- **WORK INSTRUCTIONS**: Set down all of the entries below word for word, with the pictures left out.

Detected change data
- Opening Delimiter -

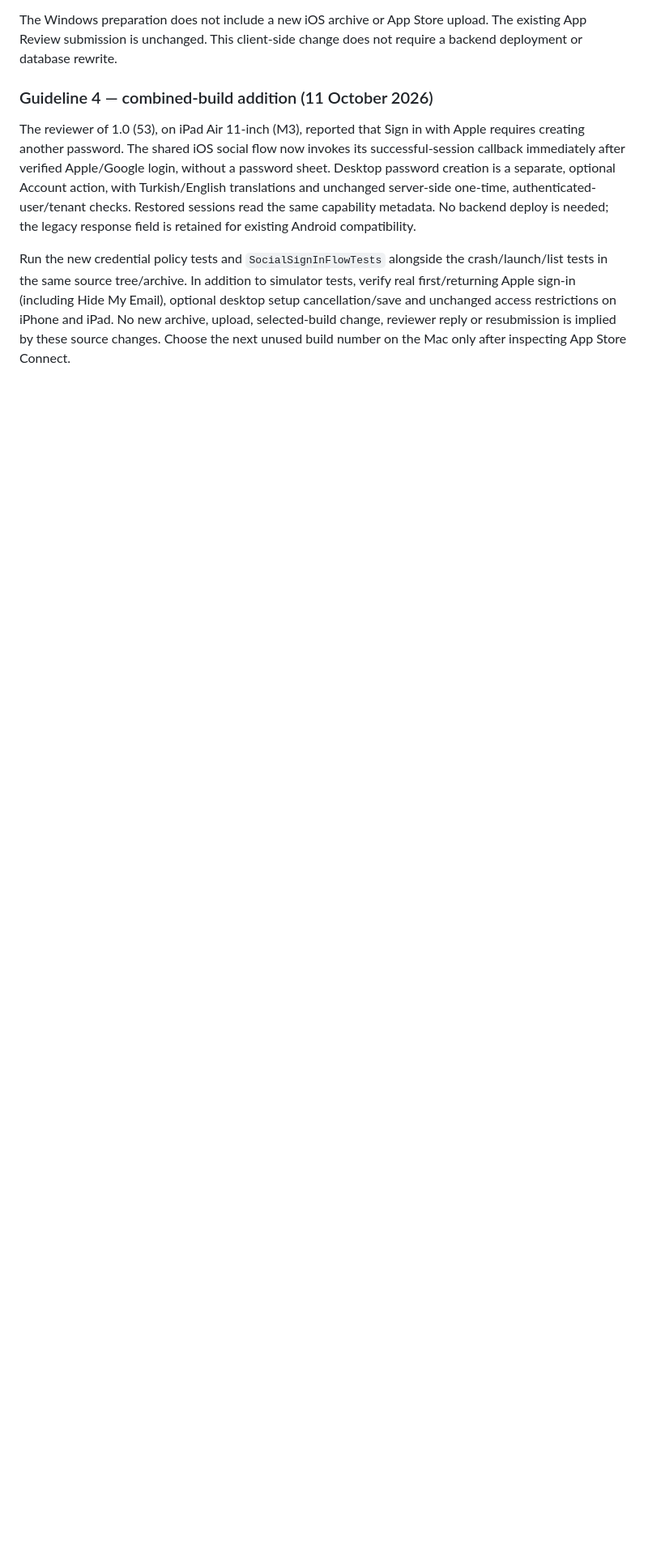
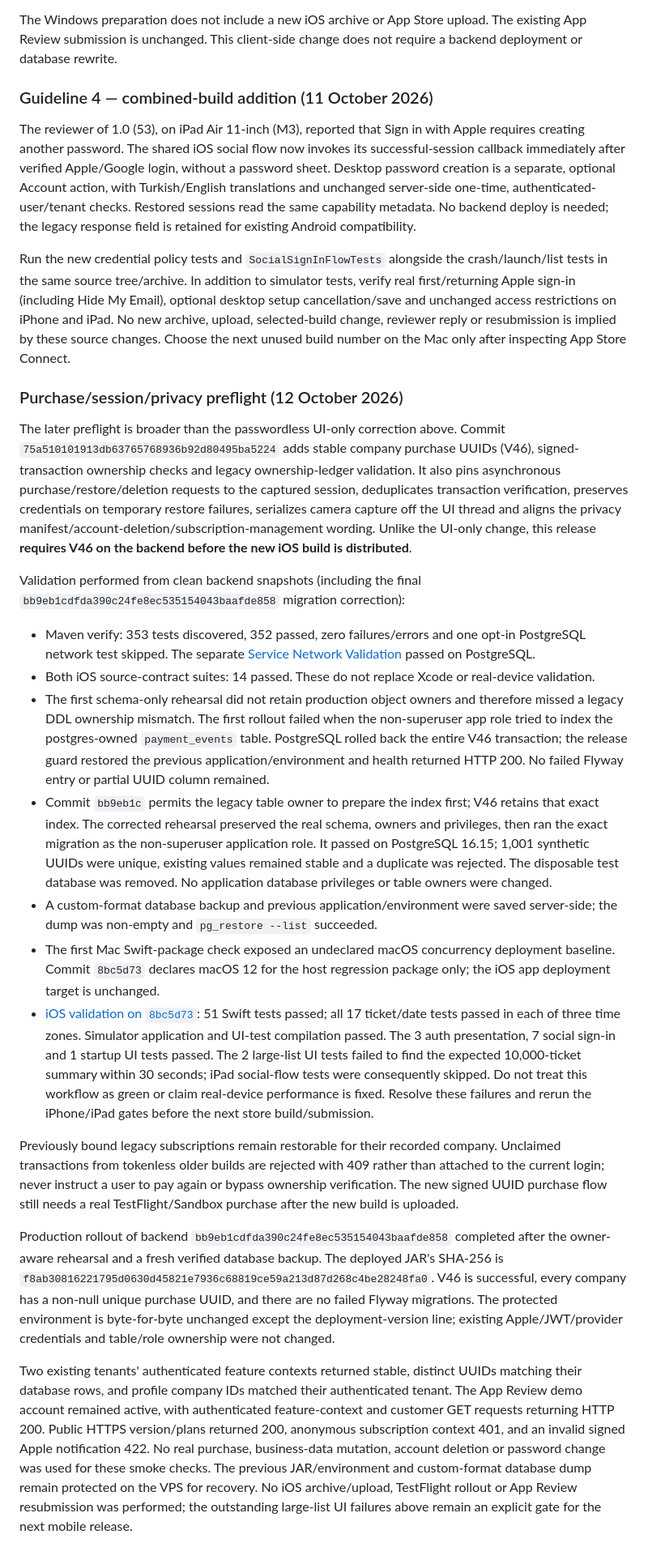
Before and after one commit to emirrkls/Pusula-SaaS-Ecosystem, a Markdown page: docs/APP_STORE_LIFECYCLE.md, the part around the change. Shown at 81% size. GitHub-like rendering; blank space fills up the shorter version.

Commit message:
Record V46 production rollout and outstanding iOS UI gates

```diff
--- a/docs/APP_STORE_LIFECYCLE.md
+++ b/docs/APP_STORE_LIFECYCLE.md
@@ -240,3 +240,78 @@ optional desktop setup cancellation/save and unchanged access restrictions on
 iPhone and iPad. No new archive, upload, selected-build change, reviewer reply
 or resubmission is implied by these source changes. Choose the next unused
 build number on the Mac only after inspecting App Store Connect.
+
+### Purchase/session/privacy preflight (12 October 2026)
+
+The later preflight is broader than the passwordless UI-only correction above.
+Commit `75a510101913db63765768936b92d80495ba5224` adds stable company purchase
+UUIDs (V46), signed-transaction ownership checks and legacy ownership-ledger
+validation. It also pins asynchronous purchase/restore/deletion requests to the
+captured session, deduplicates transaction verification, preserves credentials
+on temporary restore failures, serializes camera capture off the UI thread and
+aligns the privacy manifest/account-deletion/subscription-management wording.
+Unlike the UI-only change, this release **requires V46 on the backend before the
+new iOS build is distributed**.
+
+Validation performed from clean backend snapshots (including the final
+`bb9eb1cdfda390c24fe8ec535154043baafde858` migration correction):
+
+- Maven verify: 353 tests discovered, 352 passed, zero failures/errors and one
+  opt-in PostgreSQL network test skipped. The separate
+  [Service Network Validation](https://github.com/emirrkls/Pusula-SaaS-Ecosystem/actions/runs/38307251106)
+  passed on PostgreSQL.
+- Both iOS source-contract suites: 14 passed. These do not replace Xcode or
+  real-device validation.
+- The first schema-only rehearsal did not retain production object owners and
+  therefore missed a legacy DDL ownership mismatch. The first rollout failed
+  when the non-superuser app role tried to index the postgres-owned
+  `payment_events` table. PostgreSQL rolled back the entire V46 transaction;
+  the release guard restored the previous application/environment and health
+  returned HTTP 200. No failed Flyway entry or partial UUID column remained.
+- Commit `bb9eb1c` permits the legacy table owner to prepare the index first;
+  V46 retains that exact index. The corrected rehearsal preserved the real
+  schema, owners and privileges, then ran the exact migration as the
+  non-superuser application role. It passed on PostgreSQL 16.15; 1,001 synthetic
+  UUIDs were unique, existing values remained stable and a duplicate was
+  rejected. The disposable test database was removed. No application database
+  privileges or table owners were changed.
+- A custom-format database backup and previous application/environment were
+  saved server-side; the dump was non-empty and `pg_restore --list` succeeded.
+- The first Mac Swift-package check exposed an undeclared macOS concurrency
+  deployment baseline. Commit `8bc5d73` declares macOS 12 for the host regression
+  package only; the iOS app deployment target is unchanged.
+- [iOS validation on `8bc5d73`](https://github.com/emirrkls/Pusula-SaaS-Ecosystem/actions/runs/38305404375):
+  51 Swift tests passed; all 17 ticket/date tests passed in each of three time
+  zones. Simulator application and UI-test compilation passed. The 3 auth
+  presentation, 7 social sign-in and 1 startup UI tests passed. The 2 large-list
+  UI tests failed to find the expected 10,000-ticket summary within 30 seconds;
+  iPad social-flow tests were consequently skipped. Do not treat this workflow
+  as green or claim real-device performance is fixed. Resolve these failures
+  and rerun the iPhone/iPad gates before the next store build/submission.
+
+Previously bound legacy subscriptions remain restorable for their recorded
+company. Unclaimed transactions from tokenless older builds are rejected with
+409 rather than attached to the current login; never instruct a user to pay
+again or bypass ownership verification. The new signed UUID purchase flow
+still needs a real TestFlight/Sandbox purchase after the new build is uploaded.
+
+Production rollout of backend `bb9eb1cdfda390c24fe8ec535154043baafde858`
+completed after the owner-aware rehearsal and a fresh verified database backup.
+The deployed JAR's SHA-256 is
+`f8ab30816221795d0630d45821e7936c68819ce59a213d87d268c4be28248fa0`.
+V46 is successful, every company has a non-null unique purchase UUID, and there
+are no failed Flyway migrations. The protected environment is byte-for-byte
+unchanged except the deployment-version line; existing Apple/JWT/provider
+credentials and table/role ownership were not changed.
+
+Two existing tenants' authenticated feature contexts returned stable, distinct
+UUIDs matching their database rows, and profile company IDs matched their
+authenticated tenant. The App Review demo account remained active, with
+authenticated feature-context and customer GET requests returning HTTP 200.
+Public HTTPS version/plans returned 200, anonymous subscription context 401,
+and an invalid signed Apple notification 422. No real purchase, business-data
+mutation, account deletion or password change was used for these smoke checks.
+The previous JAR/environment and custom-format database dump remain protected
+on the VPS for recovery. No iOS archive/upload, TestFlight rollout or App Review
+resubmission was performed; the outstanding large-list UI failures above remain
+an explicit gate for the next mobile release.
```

- Closing Delimiter -

- **ANSWER AREA**:
Before and after one commit to emirrkls/Pusula-SaaS-Ecosystem, a Markdown page: docs/APP_STORE_LIFECYCLE.md, the part around the change. Shown at 81% size. GitHub-like rendering; blank space fills up the shorter version.

Commit message:
Record V46 production rollout and outstanding iOS UI gates

```diff
--- a/docs/APP_STORE_LIFECYCLE.md
+++ b/docs/APP_STORE_LIFECYCLE.md
@@ -240,3 +240,78 @@ optional desktop setup cancellation/save and unchanged access restrictions on
 iPhone and iPad. No new archive, upload, selected-build change, reviewer reply
 or resubmission is implied by these source changes. Choose the next unused
 build number on the Mac only after inspecting App Store Connect.
+
+### Purchase/session/privacy preflight (12 October 2026)
+
+The later preflight is broader than the passwordless UI-only correction above.
+Commit `75a510101913db63765768936b92d80495ba5224` adds stable company purchase
+UUIDs (V46), signed-transaction ownership checks and legacy ownership-ledger
+validation. It also pins asynchronous purchase/restore/deletion requests to the
+captured session, deduplicates transaction verification, preserves credentials
+on temporary restore failures, serializes camera capture off the UI thread and
+aligns the privacy manifest/account-deletion/subscription-management wording.
+Unlike the UI-only change, this release **requires V46 on the backend before the
+new iOS build is distributed**.
+
+Validation performed from clean backend snapshots (including the final
+`bb9eb1cdfda390c24fe8ec535154043baafde858` migration correction):
+
+- Maven verify: 353 tests discovered, 352 passed, zero failures/errors and one
+  opt-in PostgreSQL network test skipped. The separate
+  [Service Network Validation](https://github.com/emirrkls/Pusula-SaaS-Ecosystem/actions/runs/38307251106)
+  passed on PostgreSQL.
+- Both iOS source-contract suites: 14 passed. These do not replace Xcode or
+  real-device validation.
+- The first schema-only rehearsal did not retain production object owners and
+  therefore missed a legacy DDL ownership mismatch. The first rollout failed
+  when the non-superuser app role tried to index the postgres-owned
+  `payment_events` table. PostgreSQL rolled back the entire V46 transaction;
+  the release guard restored the previous application/environment and health
+  returned HTTP 200. No failed Flyway entry or partial UUID column remained.
+- Commit `bb9eb1c` permits the legacy table owner to prepare the index first;
+  V46 retains that exact index. The corrected rehearsal preserved the real
+  schema, owners and privileges, then ran the exact migration as the
+  non-superuser application role. It passed on PostgreSQL 16.15; 1,001 synthetic
+  UUIDs were unique, existing values remained stable and a duplicate was
+  rejected. The disposable test database was removed. No application database
+  privileges or table owners were changed.
+- A custom-format database backup and previous application/environment were
+  saved server-side; the dump was non-empty and `pg_restore --list` succeeded.
+- The first Mac Swift-package check exposed an undeclared macOS concurrency
+  deployment baseline. Commit `8bc5d73` declares macOS 12 for the host regression
+  package only; the iOS app deployment target is unchanged.
+- [iOS validation on `8bc5d73`](https://github.com/emirrkls/Pusula-SaaS-Ecosystem/actions/runs/38305404375):
+  51 Swift tests passed; all 17 ticket/date tests passed in each of three time
+  zones. Simulator application and UI-test compilation passed. The 3 auth
+  presentation, 7 social sign-in and 1 startup UI tests passed. The 2 large-list
+  UI tests failed to find the expected 10,000-ticket summary within 30 seconds;
+  iPad social-flow tests were consequently skipped. Do not treat this workflow
+  as green or claim real-device performance is fixed. Resolve these failures
+  and rerun the iPhone/iPad gates before the next store build/submission.
+
+Previously bound legacy subscriptions remain restorable for their recorded
+company. Unclaimed transactions from tokenless older builds are rejected with
+409 rather than attached to the current login; never instruct a user to pay
+again or bypass ownership verification. The new signed UUID purchase flow
+still needs a real TestFlight/Sandbox purchase after the new build is uploaded.
+
+Production rollout of backend `bb9eb1cdfda390c24fe8ec535154043baafde858`
+completed after the owner-aware rehearsal and a fresh verified database backup.
+The deployed JAR's SHA-256 is
+`f8ab30816221795d0630d45821e7936c68819ce59a213d87d268c4be28248fa0`.
+V46 is successful, every company has a non-null unique purchase UUID, and there
+are no failed Flyway migrations. The protected environment is byte-for-byte
+unchanged except the deployment-version line; existing Apple/JWT/provider
+credentials and table/role ownership were not changed.
+
+Two existing tenants' authenticated feature contexts returned stable, distinct
+UUIDs matching their database rows, and profile company IDs matched their
+authenticated tenant. The App Review demo account remained active, with
+authenticated feature-context and customer GET requests returning HTTP 200.
+Public HTTPS version/plans returned 200, anonymous subscription context 401,
+and an invalid signed Apple notification 422. No real purchase, business-data
+mutation, account deletion or password change was used for these smoke checks.
+The previous JAR/environment and custom-format database dump remain protected
+on the VPS for recovery. No iOS archive/upload, TestFlight rollout or App Review
+resubmission was performed; the outstanding large-list UI failures above remain
+an explicit gate for the next mobile release.
```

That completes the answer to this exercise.